Targeting the gut microbiome to fight heart disease
A compound found in red wine, resveratrol, reduces the risk of heart disease by changing the gut microbiome, according to a new study by researchers from China. The study is published in mBio, an open-access journal published by the American Society for Microbiology.
"Our results offer new insights into the mechanisms responsible for resveratrol's anti-atherosclerosis effects and indicate that gut microbiota may become an interesting target for pharmacological or dietary interventions to decrease the risk of developing cardiovascular diseases," said Man-tian Mi, PhD, principal investigator of the study and a researcher at the Research Center for Nutrition and Food Safety, Institute of Military Preventive Medicine, Third Military Medical University, Chongqing, China.

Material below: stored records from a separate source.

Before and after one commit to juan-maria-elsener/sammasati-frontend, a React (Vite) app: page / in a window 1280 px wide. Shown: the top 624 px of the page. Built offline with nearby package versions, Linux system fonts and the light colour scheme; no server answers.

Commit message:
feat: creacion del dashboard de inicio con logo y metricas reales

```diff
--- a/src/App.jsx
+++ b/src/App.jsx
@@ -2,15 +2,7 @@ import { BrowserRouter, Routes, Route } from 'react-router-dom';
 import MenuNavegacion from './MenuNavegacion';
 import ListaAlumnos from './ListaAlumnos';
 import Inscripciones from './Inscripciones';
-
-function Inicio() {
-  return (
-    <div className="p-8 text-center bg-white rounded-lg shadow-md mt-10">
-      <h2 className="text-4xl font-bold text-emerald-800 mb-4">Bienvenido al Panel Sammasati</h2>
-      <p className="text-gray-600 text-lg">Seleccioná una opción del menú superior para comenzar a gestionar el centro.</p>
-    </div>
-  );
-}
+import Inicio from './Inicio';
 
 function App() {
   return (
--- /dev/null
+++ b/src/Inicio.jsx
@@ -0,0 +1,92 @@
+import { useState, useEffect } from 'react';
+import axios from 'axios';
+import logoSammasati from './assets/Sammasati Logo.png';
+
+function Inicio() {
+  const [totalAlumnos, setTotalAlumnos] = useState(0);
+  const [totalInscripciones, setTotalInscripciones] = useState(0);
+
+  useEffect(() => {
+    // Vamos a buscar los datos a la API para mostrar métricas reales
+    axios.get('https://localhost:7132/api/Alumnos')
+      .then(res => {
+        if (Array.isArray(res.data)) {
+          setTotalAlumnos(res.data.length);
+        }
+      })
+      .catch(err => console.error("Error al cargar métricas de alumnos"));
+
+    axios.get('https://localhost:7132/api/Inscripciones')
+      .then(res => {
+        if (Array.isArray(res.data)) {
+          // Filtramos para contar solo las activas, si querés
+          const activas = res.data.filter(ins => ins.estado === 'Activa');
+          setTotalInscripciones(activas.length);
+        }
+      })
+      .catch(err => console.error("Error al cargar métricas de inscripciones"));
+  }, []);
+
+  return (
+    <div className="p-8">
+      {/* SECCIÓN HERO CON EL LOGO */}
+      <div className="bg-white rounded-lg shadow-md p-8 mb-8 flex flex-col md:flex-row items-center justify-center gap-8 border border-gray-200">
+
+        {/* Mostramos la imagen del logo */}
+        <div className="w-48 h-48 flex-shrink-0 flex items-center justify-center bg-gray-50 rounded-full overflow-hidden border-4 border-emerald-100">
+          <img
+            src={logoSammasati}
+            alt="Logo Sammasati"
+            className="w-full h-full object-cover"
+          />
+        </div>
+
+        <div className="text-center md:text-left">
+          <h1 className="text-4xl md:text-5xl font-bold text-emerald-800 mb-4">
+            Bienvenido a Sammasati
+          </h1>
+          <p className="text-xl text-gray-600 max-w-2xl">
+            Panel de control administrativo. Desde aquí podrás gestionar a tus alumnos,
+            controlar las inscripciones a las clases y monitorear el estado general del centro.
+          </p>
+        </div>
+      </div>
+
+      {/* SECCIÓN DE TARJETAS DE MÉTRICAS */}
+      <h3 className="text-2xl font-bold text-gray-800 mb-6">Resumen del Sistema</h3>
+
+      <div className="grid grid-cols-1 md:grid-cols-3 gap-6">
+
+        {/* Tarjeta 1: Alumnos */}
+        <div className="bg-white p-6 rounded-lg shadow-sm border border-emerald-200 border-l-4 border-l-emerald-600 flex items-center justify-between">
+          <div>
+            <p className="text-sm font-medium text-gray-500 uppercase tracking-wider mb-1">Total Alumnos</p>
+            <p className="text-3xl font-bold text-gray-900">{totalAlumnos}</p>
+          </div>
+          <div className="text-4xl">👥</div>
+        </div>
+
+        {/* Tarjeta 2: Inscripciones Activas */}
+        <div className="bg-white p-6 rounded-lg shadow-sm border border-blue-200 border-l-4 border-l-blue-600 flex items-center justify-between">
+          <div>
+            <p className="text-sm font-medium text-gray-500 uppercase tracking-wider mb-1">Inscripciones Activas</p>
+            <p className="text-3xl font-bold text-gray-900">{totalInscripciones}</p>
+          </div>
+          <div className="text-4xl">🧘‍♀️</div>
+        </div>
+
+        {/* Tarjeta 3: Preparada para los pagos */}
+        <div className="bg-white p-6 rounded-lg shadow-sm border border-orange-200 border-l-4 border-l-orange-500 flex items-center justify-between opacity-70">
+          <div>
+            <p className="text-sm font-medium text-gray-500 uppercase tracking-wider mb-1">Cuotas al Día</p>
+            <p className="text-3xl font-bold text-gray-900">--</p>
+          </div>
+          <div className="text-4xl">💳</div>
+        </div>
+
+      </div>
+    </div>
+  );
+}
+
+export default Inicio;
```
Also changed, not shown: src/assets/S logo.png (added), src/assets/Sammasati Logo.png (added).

Cardiovascular disease remains the leading cause of death in industrialized societies including the United States, and the incidence is growing in developing countries. In recent years, researchers have learned that the gut microbiome plays a role in the build up of plaque inside arteries, otherwise known as atherosclerosis. Resveratrol, a polyphenol found in red wine, is thought to have antioxidant properties that protect against conditions such as heart disease. Just how resveratrol, a plant compound, does this, however, is unclear.
In the new study, researchers conducted a number of experiments in mice to determine whether the protective effect of resveratrol against atherosclerosis was related to changes in the gut microbiome. They found that resveratrol reduces levels of trimethylamine-N-oxide (TMAO), a known contributor to the development of atherosclerosis. They also found that resveratrol inhibits TMA production by gut bacteria; TMA is necessary for the production of TMAO.
"In our current study, we found that resveratrol can remodel the gut microbiota including increasing the Bacteroidetes-to-Firmicutes ratios, significantly inhibiting the growth of Prevotella, and increasing the relative abundance of Bacteroides, Lactobacillus, Bifidobacterium, and Akkermansia in mice," said Dr. Mi. "Resveratrol reduces TMAO levels by inhibiting the gut microbial TMA formation via remodeling gut microbiota."
According to Dr. Mi, the results suggest that a natural polyphenol without any side effects could be used as a treatment for cardiovascular disease. The researchers next steps are to further define the role of resveratrol in cardiovascular disease and replicate their findings in humans.